What this task involves ->
Word for word, write the records out again, but omit each picture.

* * * *

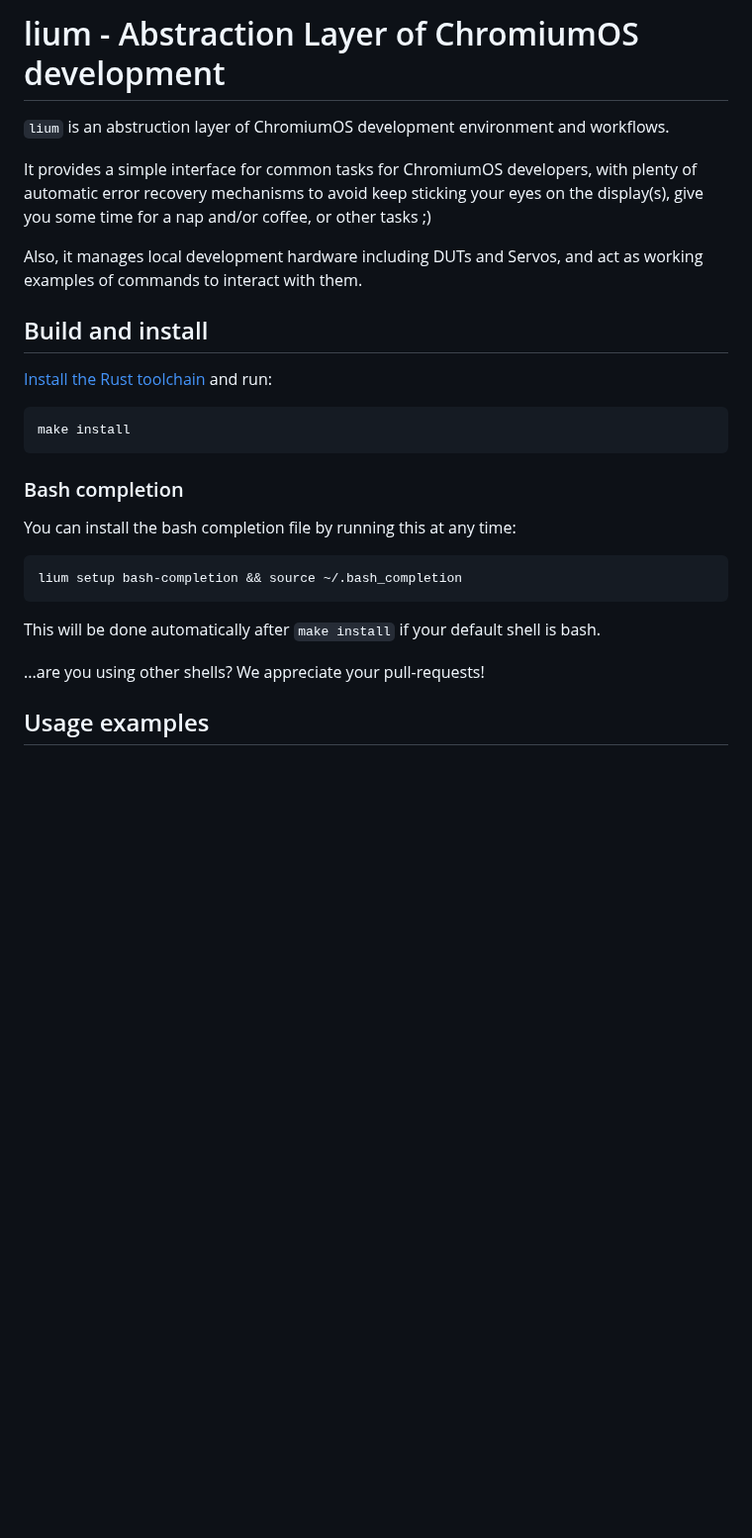
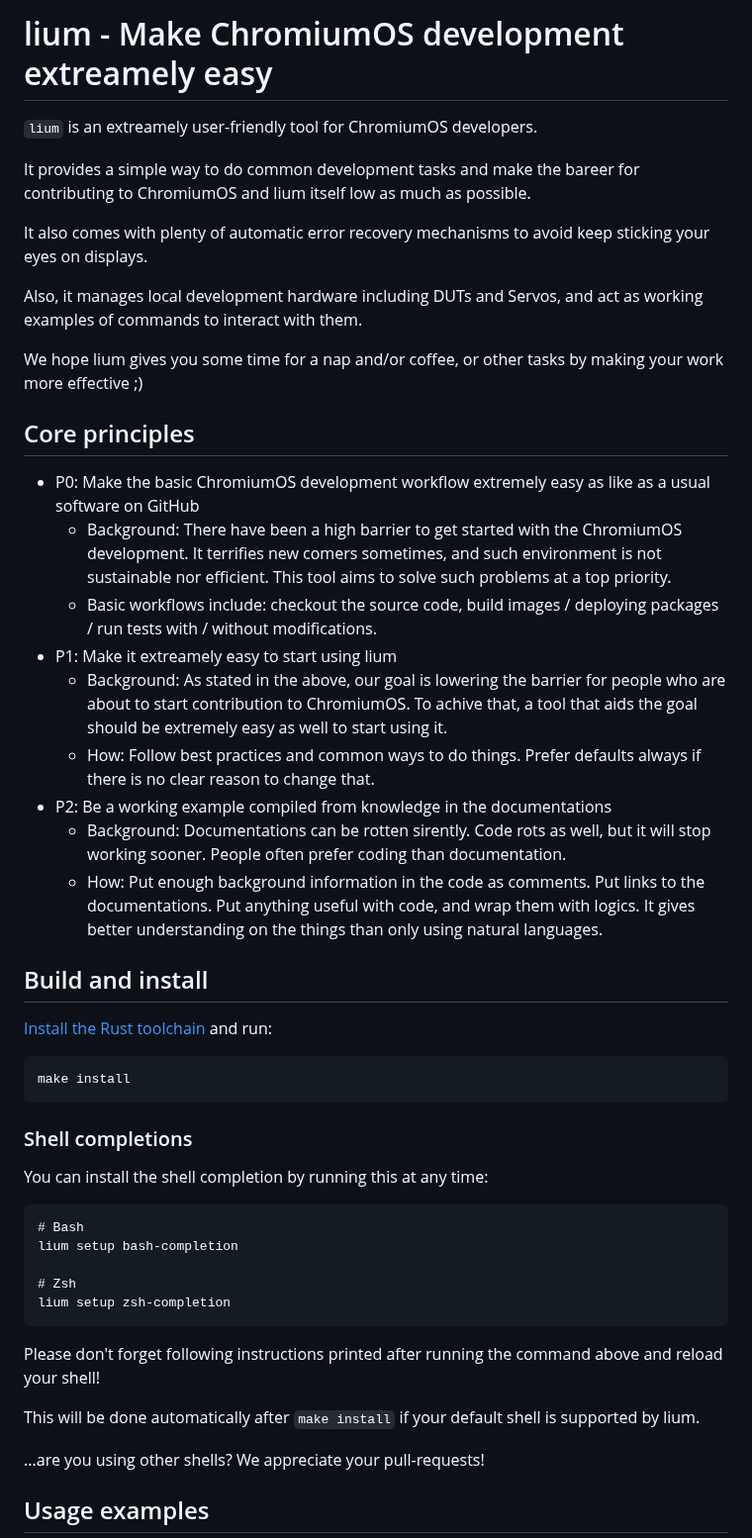
Before and after one commit to google/cro3, a Markdown page: README.md, the part around the change. Shown at 99% size. GitHub-like rendering; blank space fills up the shorter version.

Commit message:
Update README.md to include core principles
From the conversation with @brandonpollack23 , I think we should make some clear principles to move forward together. Please review the change and feedback is welcome anytime!

````diff
--- a/README.md
+++ b/README.md
@@ -1,12 +1,26 @@
-# lium - Abstraction Layer of ChromiumOS development
+# lium - Make ChromiumOS development extreamely easy
 
-`lium` is an abstruction layer of ChromiumOS development environment and workflows.
+`lium` is an extreamely user-friendly tool for ChromiumOS developers.
 
-It provides a simple interface for common tasks for ChromiumOS developers,
-with plenty of automatic error recovery mechanisms to avoid keep sticking your eyes on the display(s),
-give you some time for a nap and/or coffee, or other tasks ;)
+It provides a simple way to do common development tasks and make the bareer for contributing to ChromiumOS and lium itself low as much as possible.
+
+It also comes with plenty of automatic error recovery mechanisms to avoid keep sticking your eyes on displays.
 
 Also, it manages local development hardware including DUTs and Servos, and act as working examples of commands to interact with them.
+
+We hope lium gives you some time for a nap and/or coffee, or other tasks by making your work more effective ;)
+
+## Core principles
+
+- P0: Make the basic ChromiumOS development workflow extremely easy as like as a usual software on GitHub
+  - Background: There have been a high barrier to get started with the ChromiumOS development. It terrifies new comers sometimes, and such environment is not sustainable nor efficient. This tool aims to solve such problems at a top priority.
+  - Basic workflows include: checkout the source code, build images / deploying packages / run tests with / without modifications.
+- P1: Make it extreamely easy to start using lium
+  - Background: As stated in the above, our goal is lowering the barrier for people who are about to start contribution to ChromiumOS. To achive that, a tool that aids the goal should be extremely easy as well to start using it.
+  - How: Follow best practices and common ways to do things. Prefer defaults always if there is no clear reason to change that.
+- P2: Be a working example compiled from knowledge in the documentations
+  - Background: Documentations can be rotten sirently. Code rots as well, but it will stop working sooner. People often prefer coding than documentation.
+  - How: Put enough background information in the code as comments. Put links to the documentations. Put anything useful with code, and wrap them with logics. It gives better understanding on the things than only using natural languages.
 
 ## Build and install
 
@@ -16,15 +30,20 @@ Also, it manages local development hardware including DUTs and Servos, and act a
 make install
 ```
 
-### Bash completion
+### Shell completions
 
-You can install the bash completion file by running this at any time:
+You can install the shell completion by running this at any time:
+```
+# Bash
+lium setup bash-completion
 
-```
-lium setup bash-completion && source ~/.bash_completion
+# Zsh
+lium setup zsh-completion
 ```
 
-This will be done automatically after `make install` if your default shell is bash.
+Please don't forget following instructions printed after running the command above and reload your shell!
+
+This will be done automatically after `make install` if your default shell is supported by lium.
 
 ...are you using other shells? We appreciate your pull-requests!
 
````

* * * *

Answer to this problem ->
Before and after one commit to google/cro3, a Markdown page: README.md, the part around the change. Shown at 99% size. GitHub-like rendering; blank space fills up the shorter version.

Commit message:
Update README.md to include core principles
From the conversation with @brandonpollack23 , I think we should make some clear principles to move forward together. Please review the change and feedback is welcome anytime!

````diff
--- a/README.md
+++ b/README.md
@@ -1,12 +1,26 @@
-# lium - Abstraction Layer of ChromiumOS development
+# lium - Make ChromiumOS development extreamely easy
 
-`lium` is an abstruction layer of ChromiumOS development environment and workflows.
+`lium` is an extreamely user-friendly tool for ChromiumOS developers.
 
-It provides a simple interface for common tasks for ChromiumOS developers,
-with plenty of automatic error recovery mechanisms to avoid keep sticking your eyes on the display(s),
-give you some time for a nap and/or coffee, or other tasks ;)
+It provides a simple way to do common development tasks and make the bareer for contributing to ChromiumOS and lium itself low as much as possible.
+
+It also comes with plenty of automatic error recovery mechanisms to avoid keep sticking your eyes on displays.
 
 Also, it manages local development hardware including DUTs and Servos, and act as working examples of commands to interact with them.
+
+We hope lium gives you some time for a nap and/or coffee, or other tasks by making your work more effective ;)
+
+## Core principles
+
+- P0: Make the basic ChromiumOS development workflow extremely easy as like as a usual software on GitHub
+  - Background: There have been a high barrier to get started with the ChromiumOS development. It terrifies new comers sometimes, and such environment is not sustainable nor efficient. This tool aims to solve such problems at a top priority.
+  - Basic workflows include: checkout the source code, build images / deploying packages / run tests with / without modifications.
+- P1: Make it extreamely easy to start using lium
+  - Background: As stated in the above, our goal is lowering the barrier for people who are about to start contribution to ChromiumOS. To achive that, a tool that aids the goal should be extremely easy as well to start using it.
+  - How: Follow best practices and common ways to do things. Prefer defaults always if there is no clear reason to change that.
+- P2: Be a working example compiled from knowledge in the documentations
+  - Background: Documentations can be rotten sirently. Code rots as well, but it will stop working sooner. People often prefer coding than documentation.
+  - How: Put enough background information in the code as comments. Put links to the documentations. Put anything useful with code, and wrap them with logics. It gives better understanding on the things than only using natural languages.
 
 ## Build and install
 
@@ -16,15 +30,20 @@ Also, it manages local development hardware including DUTs and Servos, and act a
 make install
 ```
 
-### Bash completion
+### Shell completions
 
-You can install the bash completion file by running this at any time:
+You can install the shell completion by running this at any time:
+```
+# Bash
+lium setup bash-completion
 
-```
-lium setup bash-completion && source ~/.bash_completion
+# Zsh
+lium setup zsh-completion
 ```
 
-This will be done automatically after `make install` if your default shell is bash.
+Please don't forget following instructions printed after running the command above and reload your shell!
+
+This will be done automatically after `make install` if your default shell is supported by lium.
 
 ...are you using other shells? We appreciate your pull-requests!
 
````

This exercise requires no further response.